‘Technology for a healthy future for kidney patients’
Technological innovations such as home dialysis could significantly improve the quality of life and health of kidney patients. Professor Joris Rotmans therefore wants to continue pushing for new medical technology, as he will explain in his inaugural lecture on 24 March.
Rotmans will begin his inaugural lecture with a guide to the kidneys and how they work. He will talk about the crucial role they play in a large number of regulation mechanisms in the body. And about the impact of kidney failure and possible treatment options.
‘The kidney’s complex and central role makes it a really engrossing organ to study and gain new knowledge about how it works and the effect of problems with this organ. As kidney disease researchers our scientific fascination will not end soon and new problems will always arise that we will try to solve with increasingly complex techniques,’ says Rotmans.
Dutch internist Willem Kolff is a major source of inspiration for Rotmans. Kolff was born in Leiden and won international recognition as the pioneer of haemodialysis.

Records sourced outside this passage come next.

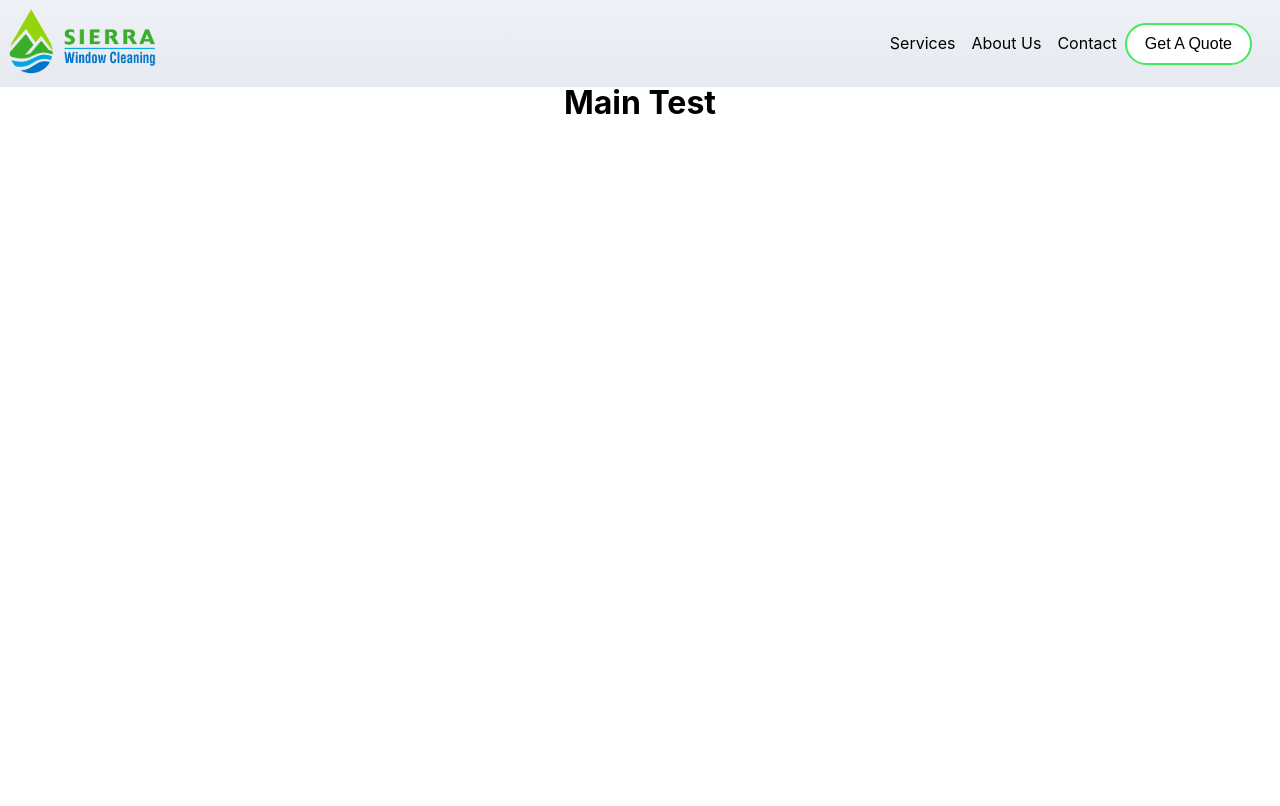
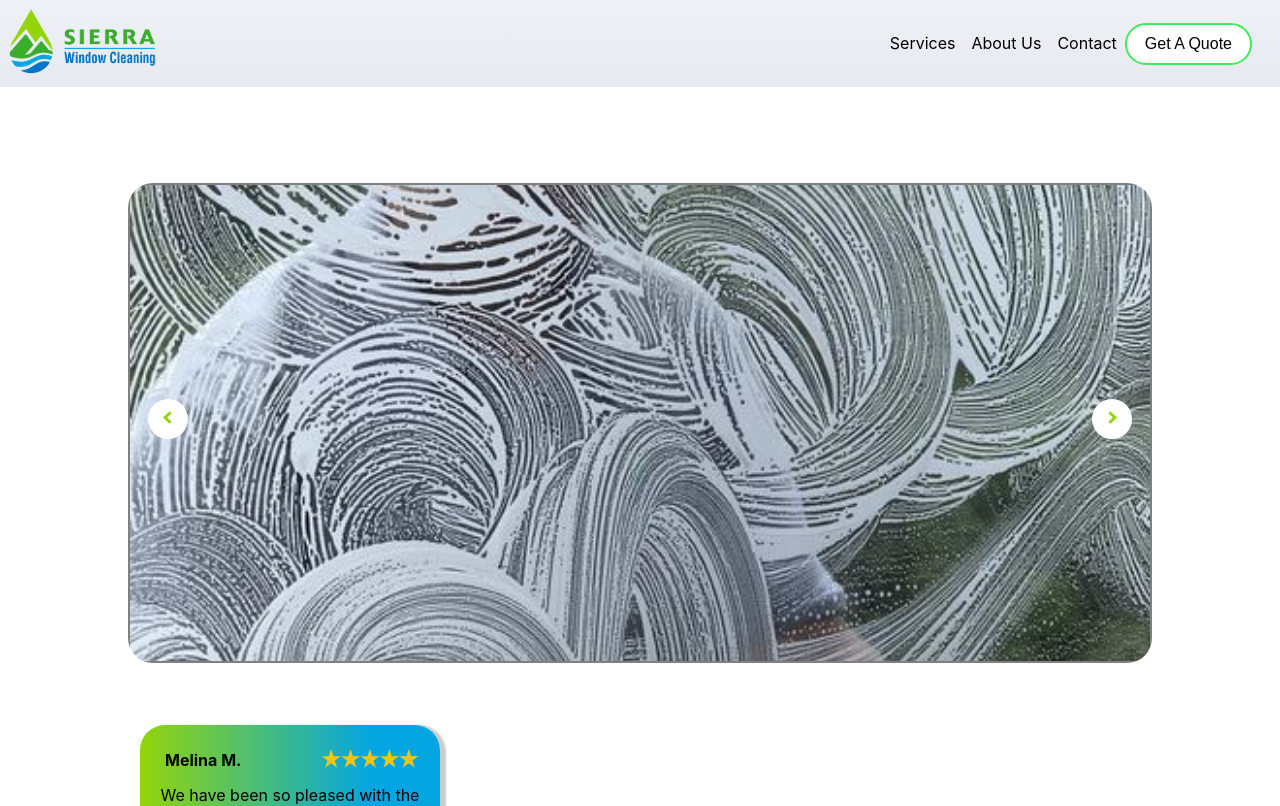
Before and after one commit to objectmikael/swc-site-deploy, a React (Create React App) app: page / in a window 1280 px wide. Shown: the top 806 px of the page. Built offline with nearby package versions, Linux system fonts and the light colour scheme.

Commit message:
insert home component

```diff
--- a/src/components/Main.jsx
+++ b/src/components/Main.jsx
@@ -1,22 +1,21 @@
 import React from 'react';
-// import { Route, Routes } from 'react-router-dom';
+import { Route, Routes } from 'react-router-dom';
 // import Services from './Services';
 // import AboutUs from './AboutUs';
 // import Contact from './Contact';
-// import Home from './Home';
+import Home from './Home';
 // import GetAQuote from './GetAQuote';
 
 export default function Main() {
   return (
     <div className="main">
-      <h1>Main Test</h1>
-      {/* <Routes>
+      <Routes>
         <Route path="/" element={<Home />} />
-        <Route path="/services" element={<Services />} />
+        {/* <Route path="/services" element={<Services />} />
         <Route path="/about-us" element={<AboutUs />} />
         <Route path="/contact" element={<Contact />} />
-        <Route path="/get-a-quote" element={<GetAQuote />} />
-      </Routes> */}
+        <Route path="/get-a-quote" element={<GetAQuote />} /> */}
+      </Routes>
     </div>
   );
 }
```
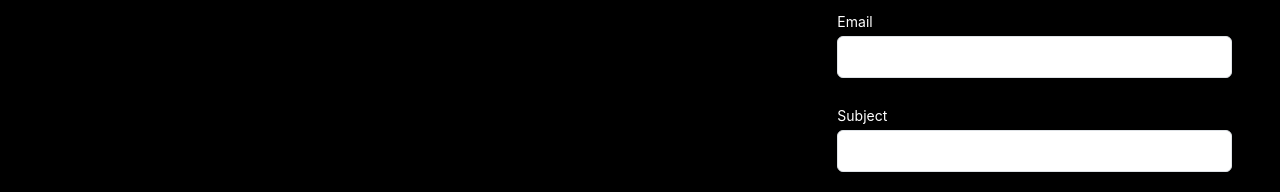
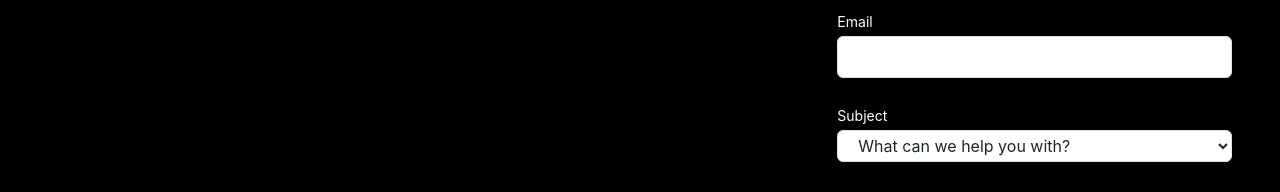
Before and after one commit to dustinapodaca/aresSecuritySPA, a React (Create React App) app: page / in a window 1280 px wide. Shown: the part 3620-3812 px from the top of the page. Built offline with nearby package versions, Linux system fonts and the light colour scheme; no server answers; the HTML template or start-up script is replaced by a standard one; what mailgun.js would draw is missing.

Commit message:
updated contact form subject

```diff
--- a/src/components/Contact.js
+++ b/src/components/Contact.js
@@ -119,6 +119,7 @@ const Contact = () => {
                     className="w-full bg-white rounded border border-litegreen focus:border-odgreen focus:ring-2 focus:ring-litegreen text-base outline-none text-gray-100 py-1 px-3 leading-8 transition-colors duration-200 ease-in-out"
                     value={name}
                     onChange={(event) => setName(event.target.value)}
+                    required
                   />
                 </div>
                 <div className="relative mb-4">
@@ -130,20 +131,26 @@ const Contact = () => {
                     className="w-full bg-white rounded border border-litegreen focus:border-odgreen focus:ring-2 focus:ring-litegreen text-base outline-none text-gray-100 py-1 px-3 leading-8 transition-colors duration-200 ease-in-out"
                     value={email}
                     onChange={(event) => setEmail(event.target.value)}
+                    required
                   />
                 </div>
                 <div className="relative mb-4">
                   <label htmlFor="subject" className="leading-7 text-sm text-white">Subject</label>
-                <input
-                  type="subject"
+                  <select
                     id="subject"
                     name="subject"
                     className="w-full bg-white rounded border border-litegreen focus:border-odgreen focus:ring-2 focus:ring-litegreen text-base outline-none text-gray-100 py-1 px-3 leading-8 transition-colors duration-200 ease-in-out"
                     value={subject}
                     onChange={(event) => setSubject(event.target.value)}
-                />
+                    required
+                  >
+                    <option value="" disabled>What can we help you with?</option>
+                    <option value="get-a-quote">Get A Quote</option>
+                    <option value="general-inquiry">General Inquiry</option>
+                    <option value="careers">Careers</option>
+                    <option value="other">Other</option>
+                  </select>
                 </div>
-
                 <div className="relative mb-4">
                   <label htmlFor="message" className="leading-7 text-sm text-white">Message</label>
                   <textarea
@@ -152,6 +159,7 @@ const Contact = () => {
                     className="w-full bg-gray-800 rounded border border-litegreen focus:border-indigo-500 focus:ring-2 focus:ring-litegreen h-32 text-base outline-none text-gray-100 py-1 px-3 resize-none leading-6 transition-colors duration-200 ease-in-out"
                     value={message}
                     onChange={(event) => setMessage(event.target.value)}
+                    required
                   />
                 </div>
               {loading ? (
--- a/src/components/Services.js
+++ b/src/components/Services.js
@@ -1,4 +1,5 @@
 import React from 'react';
+import { useState } from 'react';
 import { AnimationOnScroll } from 'react-animation-on-scroll';
 import { Link } from "react-scroll";
 
```
Lines whose indentation alone changed are shown as unchanged.
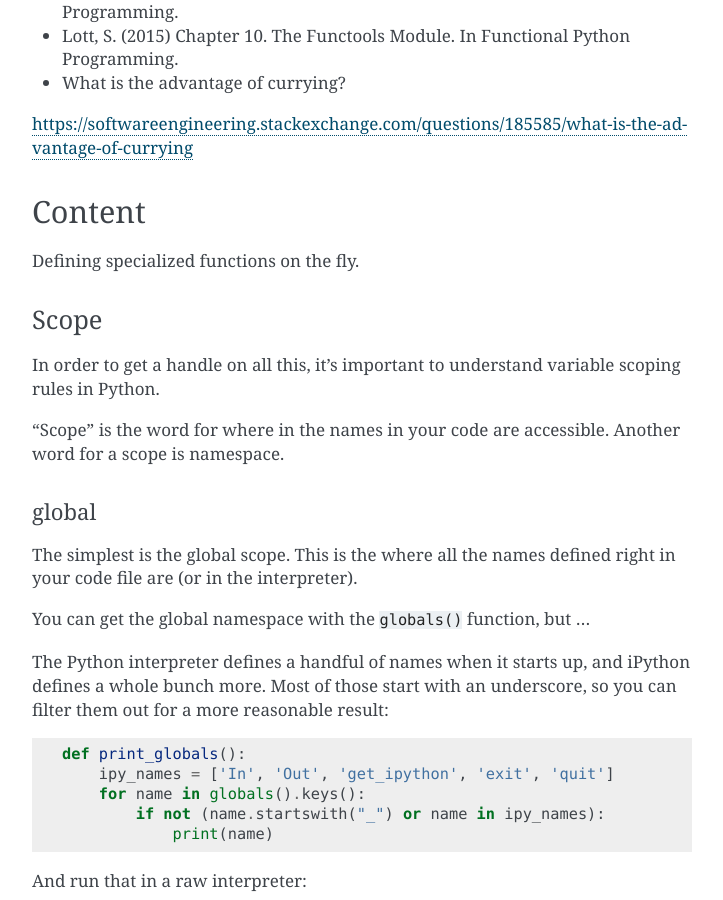
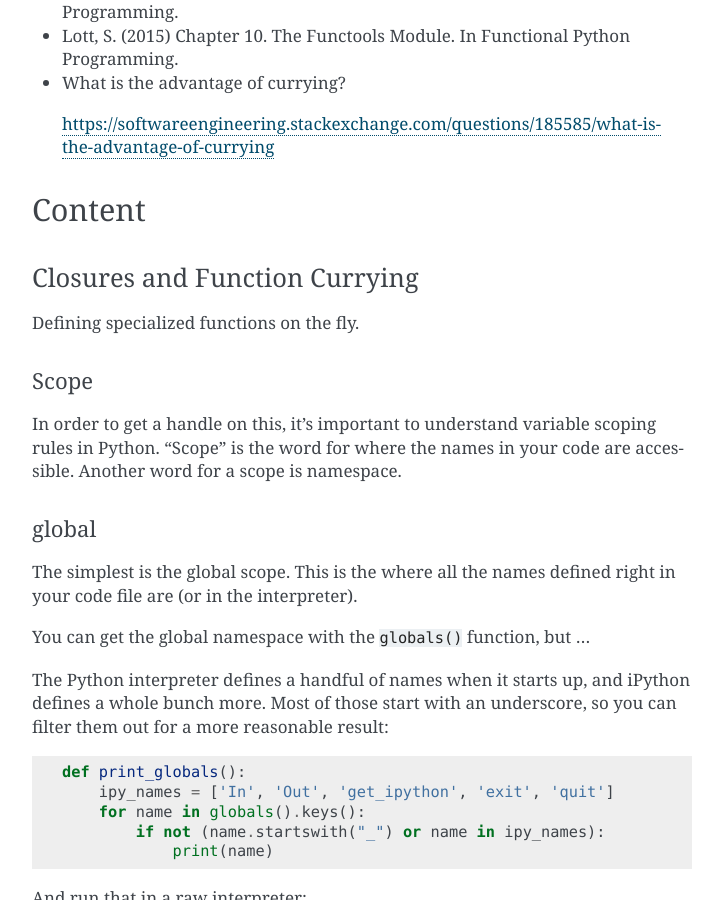
Before and after one commit to rriehle/FP3, a Sphinx documentation site: the page built from source/index.rst, in a window 1280 px wide and 900 px high, scrolled down 1059 px. Shown: the whole window, without its empty margins (388-1111 px from the left). Built offline with Sphinx 7.4.7, drawn with Linux system fonts in a browser that asks for light colours; some of the changed text lies outside the part shown.

Commit message:
pagination

```diff
--- a/source/index.rst
+++ b/source/index.rst
@@ -50,19 +50,22 @@
 ================
 
 * Functional Programming Modules
-https://docs.python.org/3/library/functional.html
+
+  | https://docs.python.org/3/library/functional.html
 
 
 Optional Reading
 ================
 
 * Lott, S. (2015) Chapter 14. The PyMonad Library. Functional composition and currying. In Functional Python Programming.
+
 * Lott, S. (2015) Chapter 8. The Itertools Module. In Functional Python Programming.
+
 * Lott, S. (2015) Chapter 10. The Functools Module. In Functional Python Programming.
 
 *  What is the advantage of currying?
-https://softwareengineering.stackexchange.com/questions/185585/what-is-the-advantage-of-currying
 
+  | https://softwareengineering.stackexchange.com/questions/185585/what-is-the-advantage-of-currying
 
 
 *******
@@ -71,16 +74,14 @@
 
 
 Closures and Function Currying
-##############################
+==============================
 
 Defining specialized functions on the fly.
 
 Scope
-=====
+-----
 
-In order to get a handle on all this, it's important to understand variable scoping rules in Python.
-
-"Scope" is the word for where in the names in your code are accessible. Another word for a scope is namespace.
+In order to get a handle on this, it's important to understand variable scoping rules in Python.  "Scope" is the word for where the names in your code are accessible. Another word for a scope is namespace.
 
 global
 ------
@@ -617,8 +618,6 @@
 
 
 
-
-
 ****
 Quiz
 ****
```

He invented the artificial kidney at the age of 32 under challenging circumstances in 1943, thus laying the foundations for the treatment of millions of kidney patients.
‘Making haemodialysis accessible as a home treatment would be a huge improvement’
Since Kolff first successfully used haemodialysis to treat a patient, the treatment has improved greatly in several respects. ‘The current focus of further improvements to haemodialysis is on optimising waste removal, making haemodialysis more accessible as a home treatment and reducing the complications of vascular access.’
‘Patients are what motivate me’
Rotmans’s research largely focuses on haemodialysis and vascular access in particular. ‘In my work as an internist and in the years since, I have seen many patients experience serious problems or even die from vascular access complications. They are what motivates me to want to improve vascular access for haemodialysis. Good vascular access is crucial because around 300 millilitres of blood per minute has to be cleaned by the dialysis machine and returned to the patient.’
Rotmans will also discuss some innovations from his research that should improve vascular access. On the one hand, he is working on biological interventions to ensure the blood vessels for vascular access work properly, and on the other, he is developing medical devices to improve vascular access. ‘My dream is to develop patient-friendly and sustainable vascular access for haemodialysis and to make this available to patients through a modern public-private collaboration,’ he says.
Lack of staff and money
Rotmans will also discuss some of the current challenges facing the healthcare system. First, finding enough staff to provide the care needed and second generating sufficient revenue to fund the care. ‘It’s because we can do more and more, because technology is continually advancing and new treatments are emerging all the time, that healthcare funding is no longer enough,’ says Rotmans. He will offer suggestions on how to deal with the lack of staff and funding, and how to make healthcare more sustainable.
Watch Joris Rotman’s inaugural lecture live from 17.00 hrs on Friday 24 March.
This text was previously published on the LUMC website.